**Activity:**
Once every line containing "card" has been counted, report the total for the data and nothing else.

++++ The data ++++

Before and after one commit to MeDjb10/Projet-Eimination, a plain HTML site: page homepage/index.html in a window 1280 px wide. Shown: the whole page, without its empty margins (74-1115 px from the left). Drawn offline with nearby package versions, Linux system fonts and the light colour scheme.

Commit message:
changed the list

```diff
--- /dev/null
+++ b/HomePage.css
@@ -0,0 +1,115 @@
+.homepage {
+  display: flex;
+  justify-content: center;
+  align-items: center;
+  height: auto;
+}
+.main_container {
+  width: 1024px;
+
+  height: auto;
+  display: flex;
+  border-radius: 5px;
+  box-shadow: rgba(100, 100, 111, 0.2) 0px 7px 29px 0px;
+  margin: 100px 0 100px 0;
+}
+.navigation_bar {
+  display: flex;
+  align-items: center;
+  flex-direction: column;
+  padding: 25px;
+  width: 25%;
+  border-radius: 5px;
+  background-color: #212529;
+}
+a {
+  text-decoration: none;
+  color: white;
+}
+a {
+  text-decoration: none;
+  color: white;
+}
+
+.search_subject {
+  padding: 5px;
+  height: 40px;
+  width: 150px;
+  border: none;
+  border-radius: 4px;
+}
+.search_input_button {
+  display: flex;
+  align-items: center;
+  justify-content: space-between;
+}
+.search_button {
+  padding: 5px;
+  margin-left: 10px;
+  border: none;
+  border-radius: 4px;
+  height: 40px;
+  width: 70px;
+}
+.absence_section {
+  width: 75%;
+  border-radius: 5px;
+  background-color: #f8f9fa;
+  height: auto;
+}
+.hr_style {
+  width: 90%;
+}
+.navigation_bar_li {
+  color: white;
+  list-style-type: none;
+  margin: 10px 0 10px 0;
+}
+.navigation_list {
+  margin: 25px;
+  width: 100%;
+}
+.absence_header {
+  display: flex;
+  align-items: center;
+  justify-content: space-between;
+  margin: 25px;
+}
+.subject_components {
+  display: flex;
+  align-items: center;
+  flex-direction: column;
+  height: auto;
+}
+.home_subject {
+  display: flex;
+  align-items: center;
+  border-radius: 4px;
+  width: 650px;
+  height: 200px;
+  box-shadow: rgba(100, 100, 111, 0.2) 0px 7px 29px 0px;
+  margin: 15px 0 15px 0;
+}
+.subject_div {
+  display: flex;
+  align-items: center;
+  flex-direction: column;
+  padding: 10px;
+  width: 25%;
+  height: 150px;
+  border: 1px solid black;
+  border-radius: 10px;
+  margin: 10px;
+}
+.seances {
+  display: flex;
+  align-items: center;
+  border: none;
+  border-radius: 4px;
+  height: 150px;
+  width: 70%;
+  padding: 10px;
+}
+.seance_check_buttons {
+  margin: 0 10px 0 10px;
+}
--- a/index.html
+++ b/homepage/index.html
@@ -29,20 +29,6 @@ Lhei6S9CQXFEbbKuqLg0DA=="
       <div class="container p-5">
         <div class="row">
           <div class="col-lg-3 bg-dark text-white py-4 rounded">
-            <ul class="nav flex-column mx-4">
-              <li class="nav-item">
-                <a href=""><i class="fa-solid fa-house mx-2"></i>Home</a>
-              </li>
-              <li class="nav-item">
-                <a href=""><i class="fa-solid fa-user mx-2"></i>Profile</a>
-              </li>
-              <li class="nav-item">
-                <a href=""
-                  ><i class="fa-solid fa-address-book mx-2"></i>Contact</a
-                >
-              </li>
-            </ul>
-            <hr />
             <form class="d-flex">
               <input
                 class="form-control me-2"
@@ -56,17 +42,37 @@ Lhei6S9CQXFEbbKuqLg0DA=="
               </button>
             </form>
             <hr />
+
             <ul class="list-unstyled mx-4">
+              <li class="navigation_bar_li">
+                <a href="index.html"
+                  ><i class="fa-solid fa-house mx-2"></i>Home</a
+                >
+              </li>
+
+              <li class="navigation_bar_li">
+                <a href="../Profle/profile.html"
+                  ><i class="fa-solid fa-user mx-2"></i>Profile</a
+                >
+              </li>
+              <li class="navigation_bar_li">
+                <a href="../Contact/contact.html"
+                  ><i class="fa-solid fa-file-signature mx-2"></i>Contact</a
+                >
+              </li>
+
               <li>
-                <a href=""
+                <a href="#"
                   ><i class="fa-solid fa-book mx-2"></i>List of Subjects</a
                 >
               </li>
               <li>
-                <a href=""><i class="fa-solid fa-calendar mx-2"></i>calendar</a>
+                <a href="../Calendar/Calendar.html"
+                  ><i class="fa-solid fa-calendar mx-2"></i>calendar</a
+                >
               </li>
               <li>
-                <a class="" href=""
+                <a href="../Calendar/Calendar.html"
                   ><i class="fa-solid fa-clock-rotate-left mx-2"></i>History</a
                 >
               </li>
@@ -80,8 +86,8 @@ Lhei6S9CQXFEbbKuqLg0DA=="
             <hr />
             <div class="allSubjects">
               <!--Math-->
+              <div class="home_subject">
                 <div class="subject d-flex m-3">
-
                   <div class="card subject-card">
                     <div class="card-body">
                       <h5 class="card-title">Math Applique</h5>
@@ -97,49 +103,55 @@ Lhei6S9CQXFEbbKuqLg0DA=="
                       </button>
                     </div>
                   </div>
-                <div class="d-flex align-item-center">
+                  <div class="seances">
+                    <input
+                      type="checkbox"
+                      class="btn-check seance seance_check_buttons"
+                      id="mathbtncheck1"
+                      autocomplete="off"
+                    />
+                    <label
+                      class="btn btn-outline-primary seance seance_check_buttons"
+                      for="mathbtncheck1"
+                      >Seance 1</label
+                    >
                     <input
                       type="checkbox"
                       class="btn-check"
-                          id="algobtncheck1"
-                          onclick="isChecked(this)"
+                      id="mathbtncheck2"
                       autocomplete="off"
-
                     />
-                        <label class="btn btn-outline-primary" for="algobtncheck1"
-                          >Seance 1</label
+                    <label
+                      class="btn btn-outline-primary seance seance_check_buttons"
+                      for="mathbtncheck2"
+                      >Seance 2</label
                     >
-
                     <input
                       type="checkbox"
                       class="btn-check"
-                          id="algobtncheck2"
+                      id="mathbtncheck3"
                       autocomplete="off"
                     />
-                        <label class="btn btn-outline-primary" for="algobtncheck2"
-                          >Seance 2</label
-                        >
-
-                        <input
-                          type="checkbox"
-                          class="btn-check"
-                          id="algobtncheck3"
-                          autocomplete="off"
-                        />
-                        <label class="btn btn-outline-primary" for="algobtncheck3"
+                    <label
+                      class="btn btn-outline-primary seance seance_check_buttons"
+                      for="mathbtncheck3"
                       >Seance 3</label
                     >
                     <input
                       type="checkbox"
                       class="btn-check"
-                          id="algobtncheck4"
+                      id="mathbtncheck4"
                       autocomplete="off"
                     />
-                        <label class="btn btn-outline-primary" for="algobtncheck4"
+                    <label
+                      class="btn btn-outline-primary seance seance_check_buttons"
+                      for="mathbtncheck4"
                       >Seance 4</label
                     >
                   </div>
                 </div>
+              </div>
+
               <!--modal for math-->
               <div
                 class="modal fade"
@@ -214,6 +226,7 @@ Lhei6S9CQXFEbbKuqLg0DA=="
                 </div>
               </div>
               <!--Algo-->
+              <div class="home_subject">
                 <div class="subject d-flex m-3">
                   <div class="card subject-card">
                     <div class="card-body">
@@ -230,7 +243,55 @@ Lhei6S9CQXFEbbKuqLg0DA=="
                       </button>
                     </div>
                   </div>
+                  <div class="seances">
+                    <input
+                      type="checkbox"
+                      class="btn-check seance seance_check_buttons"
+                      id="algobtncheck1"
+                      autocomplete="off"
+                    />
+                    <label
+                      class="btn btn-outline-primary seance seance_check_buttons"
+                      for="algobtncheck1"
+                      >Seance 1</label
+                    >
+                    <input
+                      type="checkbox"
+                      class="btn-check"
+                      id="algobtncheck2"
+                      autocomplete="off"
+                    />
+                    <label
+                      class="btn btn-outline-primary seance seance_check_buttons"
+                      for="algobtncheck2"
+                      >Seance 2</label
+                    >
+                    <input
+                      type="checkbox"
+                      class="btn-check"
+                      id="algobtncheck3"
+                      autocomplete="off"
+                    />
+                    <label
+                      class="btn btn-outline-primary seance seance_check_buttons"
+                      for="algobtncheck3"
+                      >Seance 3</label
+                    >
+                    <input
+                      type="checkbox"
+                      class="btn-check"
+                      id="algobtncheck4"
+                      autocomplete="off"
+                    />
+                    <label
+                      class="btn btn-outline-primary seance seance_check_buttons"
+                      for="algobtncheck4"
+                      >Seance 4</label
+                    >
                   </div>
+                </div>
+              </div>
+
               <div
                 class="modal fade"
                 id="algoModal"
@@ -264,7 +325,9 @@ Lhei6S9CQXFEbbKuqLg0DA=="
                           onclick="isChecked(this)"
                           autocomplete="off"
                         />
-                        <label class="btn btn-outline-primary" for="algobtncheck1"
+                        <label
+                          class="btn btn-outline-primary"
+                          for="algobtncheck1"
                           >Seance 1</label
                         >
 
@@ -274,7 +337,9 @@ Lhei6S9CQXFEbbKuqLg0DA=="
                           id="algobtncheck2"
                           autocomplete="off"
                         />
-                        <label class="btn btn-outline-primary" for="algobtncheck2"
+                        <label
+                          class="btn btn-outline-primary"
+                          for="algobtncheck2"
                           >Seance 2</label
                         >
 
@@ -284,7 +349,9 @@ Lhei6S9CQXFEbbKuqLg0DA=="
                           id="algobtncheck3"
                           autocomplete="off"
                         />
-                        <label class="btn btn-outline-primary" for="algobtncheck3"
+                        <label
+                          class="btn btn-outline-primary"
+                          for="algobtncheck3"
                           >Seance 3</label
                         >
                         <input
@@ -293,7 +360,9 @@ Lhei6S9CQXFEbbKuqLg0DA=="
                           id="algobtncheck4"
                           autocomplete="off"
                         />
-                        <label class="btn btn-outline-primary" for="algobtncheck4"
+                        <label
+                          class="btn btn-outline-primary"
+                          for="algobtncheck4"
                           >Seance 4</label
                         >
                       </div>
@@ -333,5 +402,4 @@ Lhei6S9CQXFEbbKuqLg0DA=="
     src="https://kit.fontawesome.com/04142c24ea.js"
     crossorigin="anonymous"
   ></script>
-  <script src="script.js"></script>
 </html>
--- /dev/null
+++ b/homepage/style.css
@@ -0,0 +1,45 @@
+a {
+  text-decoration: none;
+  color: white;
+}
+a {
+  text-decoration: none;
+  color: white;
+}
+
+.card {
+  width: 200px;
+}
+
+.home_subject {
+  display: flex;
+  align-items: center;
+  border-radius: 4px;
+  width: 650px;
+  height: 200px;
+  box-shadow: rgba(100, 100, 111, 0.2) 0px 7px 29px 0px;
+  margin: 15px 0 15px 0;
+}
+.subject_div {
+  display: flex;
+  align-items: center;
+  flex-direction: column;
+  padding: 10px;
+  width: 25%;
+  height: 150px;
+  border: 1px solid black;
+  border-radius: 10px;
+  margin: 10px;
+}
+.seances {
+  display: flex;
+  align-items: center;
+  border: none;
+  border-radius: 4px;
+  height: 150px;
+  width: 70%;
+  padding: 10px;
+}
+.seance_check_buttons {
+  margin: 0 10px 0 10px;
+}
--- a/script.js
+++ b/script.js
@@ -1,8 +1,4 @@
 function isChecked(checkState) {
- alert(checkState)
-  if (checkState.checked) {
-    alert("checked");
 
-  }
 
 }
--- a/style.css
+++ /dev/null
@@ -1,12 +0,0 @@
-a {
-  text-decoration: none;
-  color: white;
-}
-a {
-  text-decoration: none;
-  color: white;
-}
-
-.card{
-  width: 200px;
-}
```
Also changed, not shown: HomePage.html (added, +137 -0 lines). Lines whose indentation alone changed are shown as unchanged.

++++

**Solution to this exercise:**
7